■ **Exercise directions**
Copy out each line of the data that holds the string "onboarding".

■ **Given entries**
■ ■ ■ ■
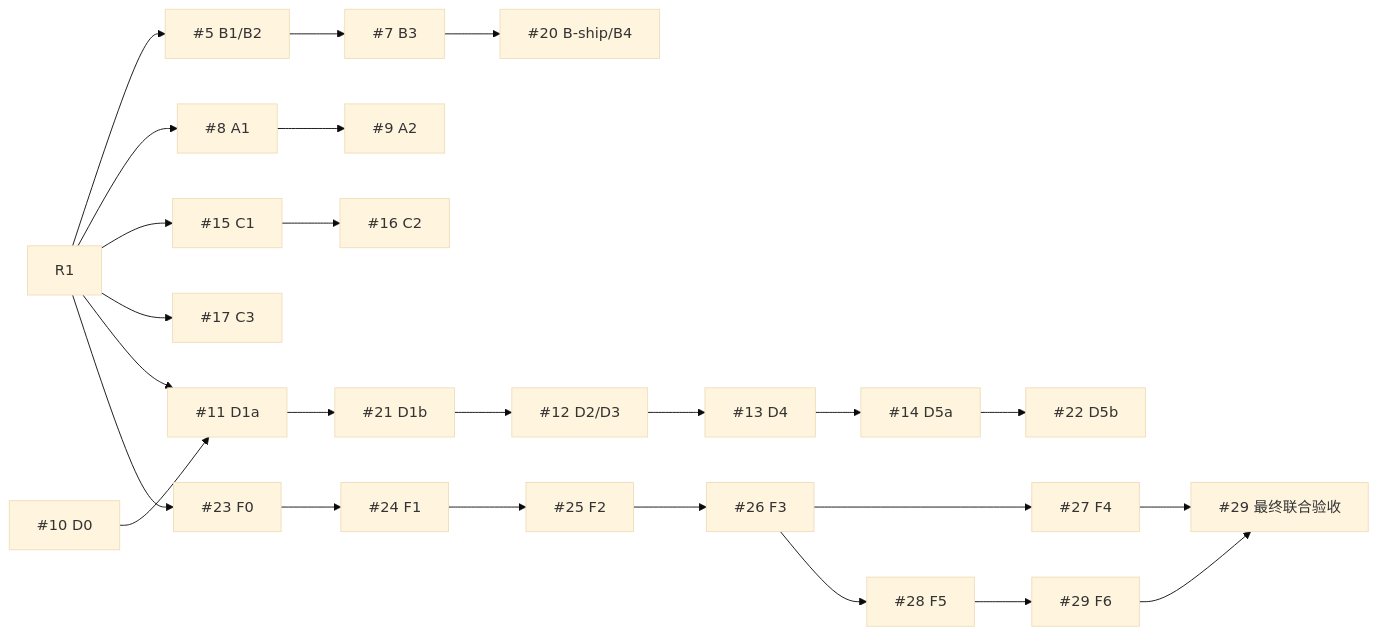
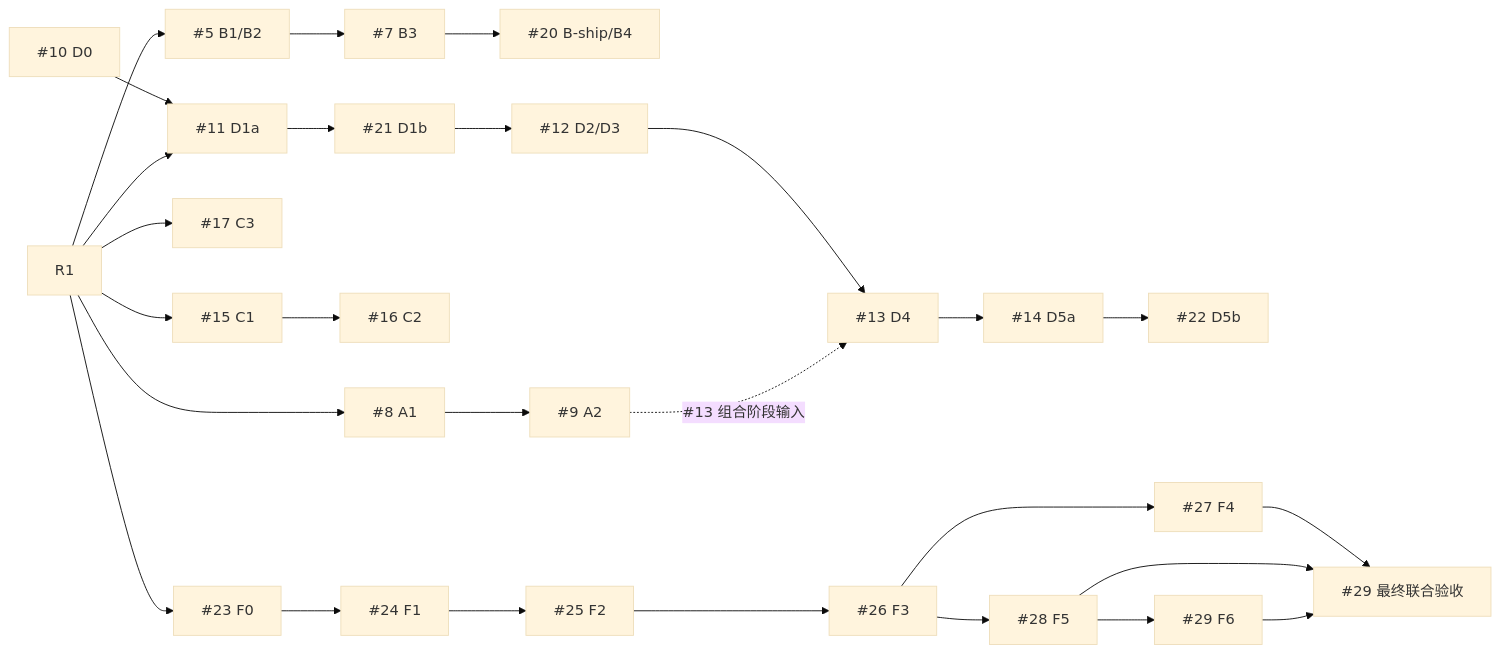
Before and after one commit to xurunxin/WorkMesh: the diagram in docs/plan/2026-10-07-activation-onboarding-and-china-ecosystem.md, drawn with Mermaid (base theme). The commit also changed other lines of this file and 29 other files, not shown here.

````diff
--- a/docs/plan/2026-10-07-activation-onboarding-and-china-ecosystem.md
+++ b/docs/plan/2026-10-07-activation-onboarding-and-china-ecosystem.md
@@ -115,14 +117,16 @@
 ```mermaid
 graph LR
  R1 --> B5["#5 B1/B2"] --> B7["#7 B3"] --> B20["#20 B-ship/B4"]
  R1 --> A8["#8 A1"] --> A9["#9 A2"]
  R1 --> C15["#15 C1"] --> C16["#16 C2"]
  R1 --> C17["#17 C3"]
  D0["#10 D0"] --> D11["#11 D1a"] --> D21["#21 D1b"] --> D12["#12 D2/D3"] --> D13["#13 D4"] --> D14["#14 D5a"] --> D22["#22 D5b"]
+ A9 -. "#13 组合阶段输入" .-> D13
  R1 --> D11
  R1 --> F23["#23 F0"] --> F24["#24 F1"] --> F25["#25 F2"] --> F26["#26 F3"]
  F26 --> F27["#27 F4"]
  F26 --> F28["#28 F5"] --> F29["#29 F6"]
  F27 --> J["#29 最终联合验收"]
+ F28 --> J
  F29 --> J
 ```
````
■ ■ ■ ■
■ **Task response**
Before and after one commit to xurunxin/WorkMesh: the diagram in docs/plan/2026-10-07-activation-onboarding-and-china-ecosystem.md, drawn with Mermaid (base theme). The commit also changed other lines of this file and 29 other files, not shown here.
--- a/docs/plan/2026-10-07-activation-onboarding-and-china-ecosystem.md
+++ b/docs/plan/2026-10-07-activation-onboarding-and-china-ecosystem.md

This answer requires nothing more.